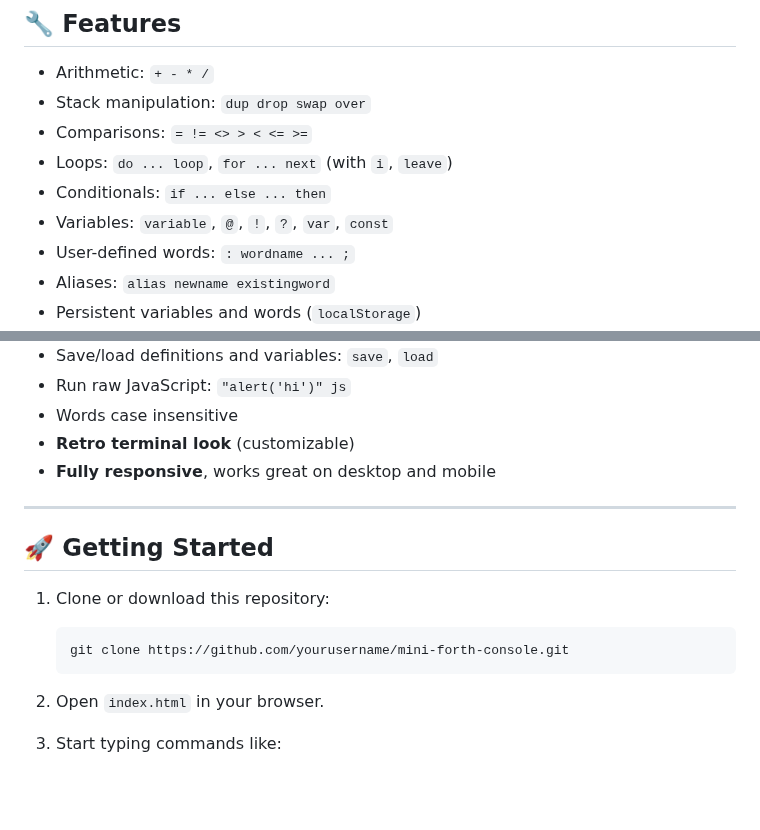
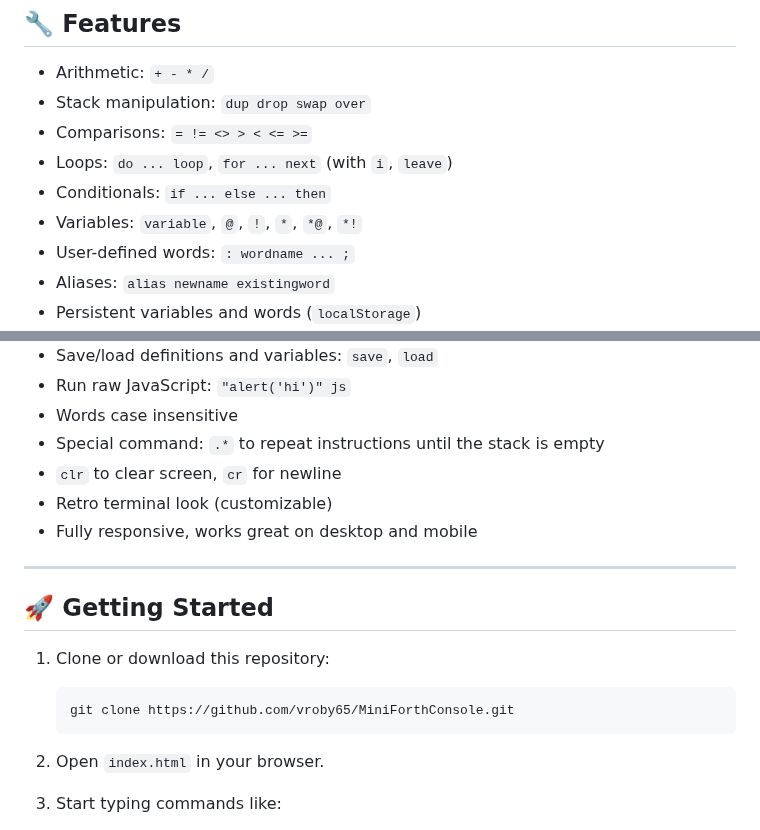
Before and after one commit to vroby65/MiniForthConsole, a Markdown page: README.md, 2 parts joined by grey strips. Rendered like a GitHub page; blank space fills up the shorter version.

````diff
--- a/README.md
+++ b/README.md
@@ -18,7 +18,7 @@ Try it live: [https://vroby65.github.io/MiniForthConsole/](https://vroby65.githu
 - Comparisons: `= != <> > < <= >=`
 - Loops: `do ... loop`, `for ... next` (with `i`, `leave`)
 - Conditionals: `if ... else ... then`
-- Variables: `variable`, `@`, `!`, `?`, `var`, `const`
+- Variables: `variable`, `@`, `!`, `*`, `*@`, `*!`
 - User-defined words: `: wordname ... ;`
 - Aliases: `alias newname existingword`
 - Persistent variables and words (`localStorage`)
@@ -30,8 +30,10 @@ Try it live: [https://vroby65.github.io/MiniForthConsole/](https://vroby65.githu
 - Save/load definitions and variables: `save`, `load`
 - Run raw JavaScript: `"alert('hi')" js`
 - Words case insensitive
-- **Retro terminal look** (customizable)
-- **Fully responsive**, works great on desktop and mobile
+- Special command: `.*` to repeat instructions until the stack is empty
+- `clr` to clear screen, `cr` for newline
+- Retro terminal look (customizable)
+- Fully responsive, works great on desktop and mobile
 
 ---
 
@@ -39,7 +41,7 @@ Try it live: [https://vroby65.github.io/MiniForthConsole/](https://vroby65.githu
 
 1. Clone or download this repository:
    ```bash
-   git clone https://github.com/yourusername/mini-forth-console.git
+   git clone https://github.com/vroby65/MiniForthConsole.git
    ```
 
 2. Open `index.html` in your browser.
````
Also changed, not shown: other parts of README.md (+58 -50 lines).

_ _ _ _ _ _ _

> Work task:
Print the records above word for word, omitting any picture they contain.

> Task response:
Before and after one commit to vroby65/MiniForthConsole, a Markdown page: README.md, 2 parts joined by grey strips. Rendered like a GitHub page; blank space fills up the shorter version.

````diff
--- a/README.md
+++ b/README.md
@@ -18,7 +18,7 @@ Try it live: [https://vroby65.github.io/MiniForthConsole/](https://vroby65.githu
 - Comparisons: `= != <> > < <= >=`
 - Loops: `do ... loop`, `for ... next` (with `i`, `leave`)
 - Conditionals: `if ... else ... then`
-- Variables: `variable`, `@`, `!`, `?`, `var`, `const`
+- Variables: `variable`, `@`, `!`, `*`, `*@`, `*!`
 - User-defined words: `: wordname ... ;`
 - Aliases: `alias newname existingword`
 - Persistent variables and words (`localStorage`)
@@ -30,8 +30,10 @@ Try it live: [https://vroby65.github.io/MiniForthConsole/](https://vroby65.githu
 - Save/load definitions and variables: `save`, `load`
 - Run raw JavaScript: `"alert('hi')" js`
 - Words case insensitive
-- **Retro terminal look** (customizable)
-- **Fully responsive**, works great on desktop and mobile
+- Special command: `.*` to repeat instructions until the stack is empty
+- `clr` to clear screen, `cr` for newline
+- Retro terminal look (customizable)
+- Fully responsive, works great on desktop and mobile
 
 ---
 
@@ -39,7 +41,7 @@ Try it live: [https://vroby65.github.io/MiniForthConsole/](https://vroby65.githu
 
 1. Clone or download this repository:
    ```bash
-   git clone https://github.com/yourusername/mini-forth-console.git
+   git clone https://github.com/vroby65/MiniForthConsole.git
    ```
 
 2. Open `index.html` in your browser.
````
Also changed, not shown: other parts of README.md (+58 -50 lines).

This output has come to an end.